Keating and Seven Bedford Row boast record year-end turnovers

Keating Chambers and Seven Bedford Row have reported record years, indicative of a strong financial performance at the top end of the bar.

Keating consolidated its reputation as a leader in construction, transport and energy litigation and arbitration, particularly in overseas disputes, with revenues of £17.5m, 17 per cent up on last year’s £14.9m.

Seven Bedford Row boosted gross turnover by 8 per cent to £14m, which represents an overall increase of almost 50 per cent in the past four years.

Fraud work, both civil and criminal, has been central to the set’s success in the past year. In October it formed an alliance with Jersey-based legal and professional services organisation Baker Platt Group to broaden its expertise in international money laundering, financial regulatory and compliance work. This type of work now accounts for around 8 per cent of turnover.

Healthy revenue hikes have also propelled two chambers into the top 30 sets in the UK when ranked by turnover.

According to The Bar Top 30 2003, part of The Lawyer 100, 8 New Square was ranked 30th by turnover, with revenues of £8m. The IP set saw turnover slightly dip this year.

The niche set’s performance has been eclipsed by both chancery set 24 Old Buildings, which saw revenues rise to £9.3m from £7.5m last year, and Outer Temple Chambers, previously 35 Essex Street, which has seen turnover increase by an impressive £3.5m to £10m.

24 Old Buildings attributes its strong performance to growth in offshore work, arbitration, and several profitable cases.

Outer Temple, meanwhile, has been on a hiring spree in recent months, taking on Robert Rhodes QC, the former head of 4 King’s Bench Walk, and Peter Ralls QC from Selborne Chambers.

Regional sets also report burgeoning turnovers.

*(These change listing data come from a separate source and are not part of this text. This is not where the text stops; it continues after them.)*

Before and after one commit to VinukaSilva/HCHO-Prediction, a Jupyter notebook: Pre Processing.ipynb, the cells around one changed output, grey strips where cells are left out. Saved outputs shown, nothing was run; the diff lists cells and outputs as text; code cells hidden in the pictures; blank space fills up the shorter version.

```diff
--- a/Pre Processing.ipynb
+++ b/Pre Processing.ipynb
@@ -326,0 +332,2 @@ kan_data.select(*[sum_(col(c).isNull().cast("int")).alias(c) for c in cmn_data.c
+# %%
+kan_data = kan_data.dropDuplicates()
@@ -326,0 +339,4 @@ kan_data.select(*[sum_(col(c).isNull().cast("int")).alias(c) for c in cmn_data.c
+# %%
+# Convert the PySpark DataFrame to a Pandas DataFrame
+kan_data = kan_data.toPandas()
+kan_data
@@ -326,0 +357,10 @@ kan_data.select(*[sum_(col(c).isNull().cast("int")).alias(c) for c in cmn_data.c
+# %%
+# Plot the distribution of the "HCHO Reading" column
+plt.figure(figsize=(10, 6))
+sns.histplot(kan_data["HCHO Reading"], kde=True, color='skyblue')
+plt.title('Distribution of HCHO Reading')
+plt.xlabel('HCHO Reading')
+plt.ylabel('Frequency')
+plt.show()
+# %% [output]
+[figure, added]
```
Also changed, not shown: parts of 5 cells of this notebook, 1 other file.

Exchange chambers in Liverpool grew by 9 per cent last year to £13.06m. Chambers director Tom Handley said: “Fee income is £1m ahead of target and our recruitment drive has attracted six high-calibre advocates.” Its Manchester annexe saw a 33 per cent turnover rise.

St Philips in Birmingham saw turnover grow to £18.3m from £17m in 2002-03.